This VH1/Rhino collection unearths forgotten holiday releases from the likes of Squeeze and Billy Squier.
This VH1/Rhino collection unearths forgotten holiday releases from the likes of Squeeze and Billy Squier.

Haul the Dreck

In this threatened Yuletide of 2001, it's comfort items that are shaping up to be the season's big sellers. Fluffy slippers. Bubble bath lotion. Comforters. Cozy sweaters. The same goes for music.

The charts have gone soft in the head with good ol' fluff country, airheaded new age, soft-core dirty pop, and comfortable and reliable old Christmas music. Regardless of what you think about the prospects of owning any record by Michael Bolton, Now That's What I Call Christmas is an amazing, nay, historic holiday package.

Not since recorded sound began has there ever been a collection that features Bing Crosby, Elvis Presley, Frank Sinatra, Lennon and McCartney, Bruce Springsteen, Band Aid, Britney Spears, 'N SYNC and Elmo & Patsy all in one neat jewel case. If Edison had a Christmas cylinder, it too would be front and center on Now That's What I Call Christmas. Years ago, such cooperation among the warring major labels would've been unthinkable. Are these industry giants now waiving all licensing snafus in the true spirit of peace and giving? Is the money all going to charity? Yes, sirree! Looks like it's all going to EMI, Sony, BMG and Virgin.

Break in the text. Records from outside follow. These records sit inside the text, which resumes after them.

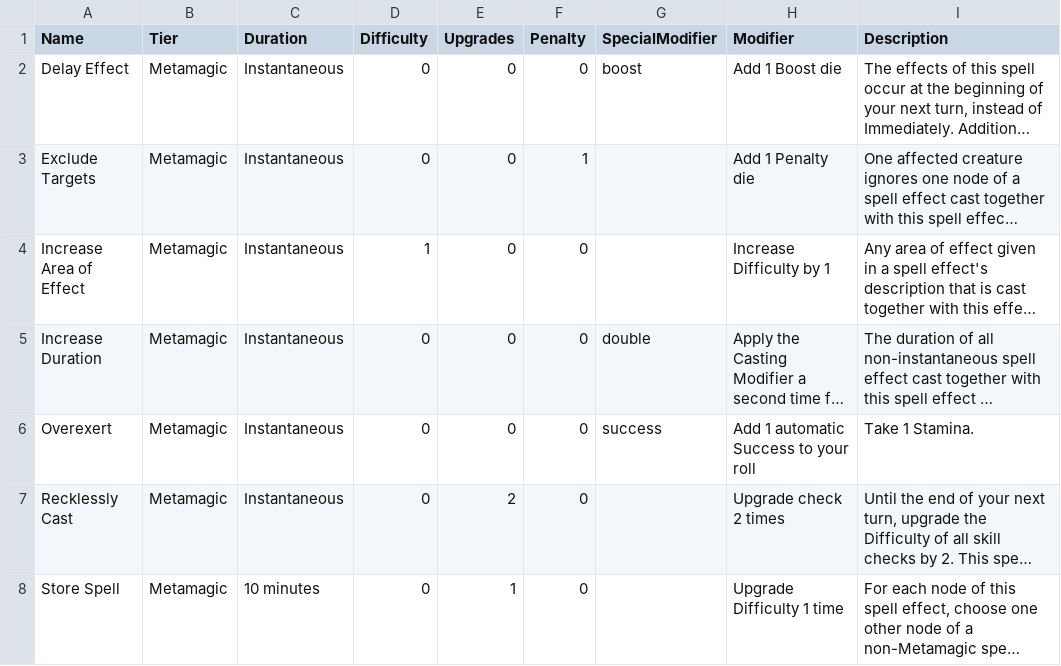
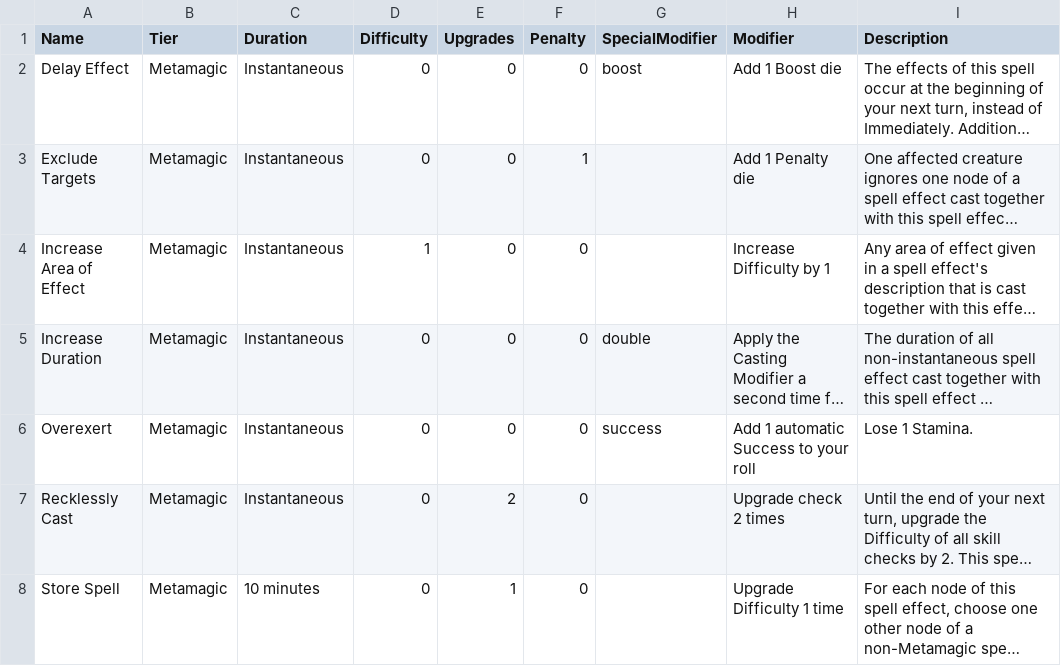
Before and after one commit to WickerPrison/AoCaCWebsite, a CSV file: ExternalAssets/SpellEffects.csv, drawn as a sheet; only a part is shown; long unchanged cells end in …; the diff names each change by its address in the sheet, - before the commit and + after, or states it on an @@ line.

Commit message:
finished scholarly spell list

```diff
--- a/ExternalAssets/SpellEffects.csv
+++ b/ExternalAssets/SpellEffects.csv
-I6 (Description): Take 1 Stamina.
+I6 (Description): Lose 1 Stamina.
```
Also changed, not shown: 9 other files.
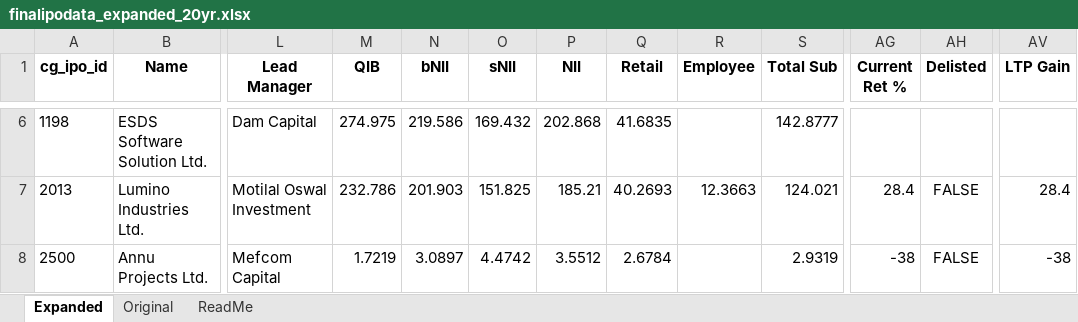
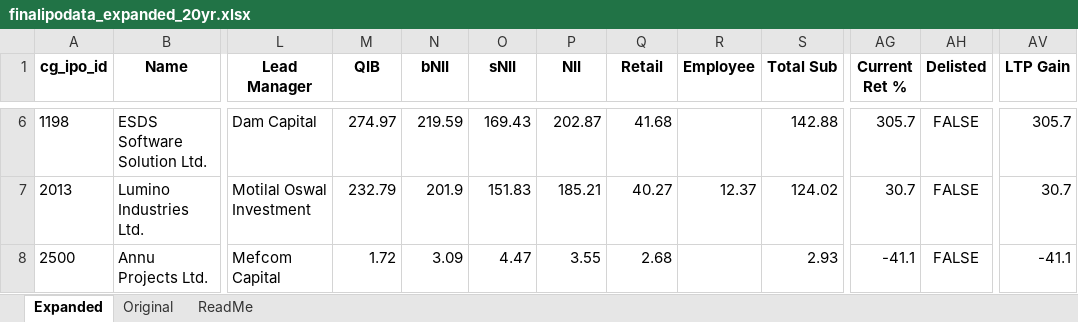
Before and after one commit to rohanbeingsocial/ipo-radar, an Excel workbook: ipodata/finalipodata_expanded_20yr.xlsx, sheet Expanded, drawn as a sheet; only a part is shown, gaps mark what is left out; values as stored, in another font and other column widths than the file's, no borders; the diff covers the shown part only; the diff names each change by its address in the sheet, - before the commit and + after, or states it on an @@ line.

```diff
--- a/ipodata/finalipodata_expanded_20yr.xlsx (sheet Expanded)
+++ b/ipodata/finalipodata_expanded_20yr.xlsx (sheet Expanded)
-M6 (QIB): 274.975
+M6 (QIB): 274.97
-N6 (bNII): 219.586
+N6 (bNII): 219.59
-O6 (sNII): 169.432
+O6 (sNII): 169.43
-P6 (NII): 202.868
+P6 (NII): 202.87
-Q6 (Retail): 41.6835
+Q6 (Retail): 41.68
-S6 (Total Sub): 142.8777
+S6 (Total Sub): 142.88
-AG6 (Current Ret %): (empty)
+AG6 (Current Ret %): 305.7
-AH6 (Delisted): (empty)
+AH6 (Delisted): FALSE
-AV6 (LTP Gain): (empty)
+AV6 (LTP Gain): 305.7
-M7 (QIB): 232.786
+M7 (QIB): 232.79
-N7 (bNII): 201.903
+N7 (bNII): 201.9
-O7 (sNII): 151.825
+O7 (sNII): 151.83
-Q7 (Retail): 40.2693
+Q7 (Retail): 40.27
-R7 (Employee): 12.3663
+R7 (Employee): 12.37
-S7 (Total Sub): 124.021
+S7 (Total Sub): 124.02
-AG7 (Current Ret %): 28.4
+AG7 (Current Ret %): 30.7
-AV7 (LTP Gain): 28.4
+AV7 (LTP Gain): 30.7
-M8 (QIB): 1.7219
+M8 (QIB): 1.72
-N8 (bNII): 3.0897
+N8 (bNII): 3.09
-O8 (sNII): 4.4742
+O8 (sNII): 4.47
-P8 (NII): 3.5512
+P8 (NII): 3.55
-Q8 (Retail): 2.6784
+Q8 (Retail): 2.68
-S8 (Total Sub): 2.9319
+S8 (Total Sub): 2.93
-AG8 (Current Ret %): -38
+AG8 (Current Ret %): -41.1
-AV8 (LTP Gain): -38
+AV8 (LTP Gain): -41.1
```
Also changed, not shown: 1 added row, 1 removed row and 1620 edited cells elsewhere in this sheet, 8 other files.
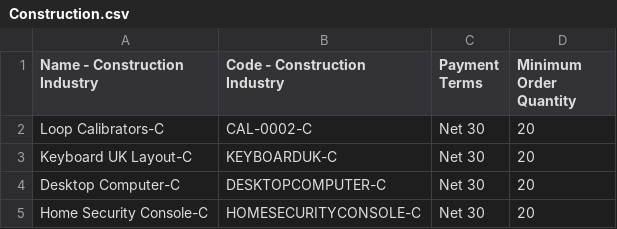
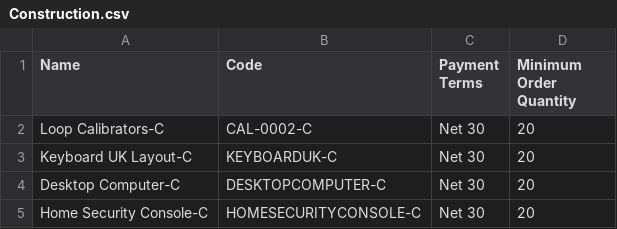
Before and after one commit to lokesharyan09/recommendation-api, a CSV file: data/Construction.csv, drawn as a sheet; only a part is shown; the diff names each change by its address in the sheet, - before the commit and + after, or states it on an @@ line.

```diff
--- a/data/Construction.csv
+++ b/data/Construction.csv
-A1: Name - Construction Industry
+A1: Name
-B1: Code - Construction Industry
+B1: Code
```
Also changed, not shown: data/Apparel.csv, data/Base.csv, 4 other files.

What would the holidays be without some major labels crying that their Christmas bonuses are looking as sorry as Bob Cratchit's retirement account? Napster may be sipping eggnog with these big kahunas, but the damage is done. It's like asking relatives to pay for mistletoe kisses. Chances are you've already found more than a dozen new sites to download all the free Christmas music you can stand. And good thing, too, because maybe that means you might find it in your heart to make a difference for some Christmas songs that haven't been so fortunate.

Even with 24-hour Christmas-music stations, all we seem to hear is the entire contents of Now That's What I Call Christmas in CD scrambler mode. Yet there are hundreds of other misfit Christmas records, some joyous, some odious, that have been waiting a long time to become standards -- they deserve some kind of home for the holidays. Four of the candidates below appear on a new VH1/Rhino collection called Christmas: The Big 80's. Another one is on Martha Stewart's Home for the Holidays album. But if you buy both, you'll have multiple copies of that damned Bing and Bowie duet. Those two sound like they weren't even recorded in the same lifetime!

"Little Sandie Sleighfoot" -- Jimmy Dean (43 years and holding):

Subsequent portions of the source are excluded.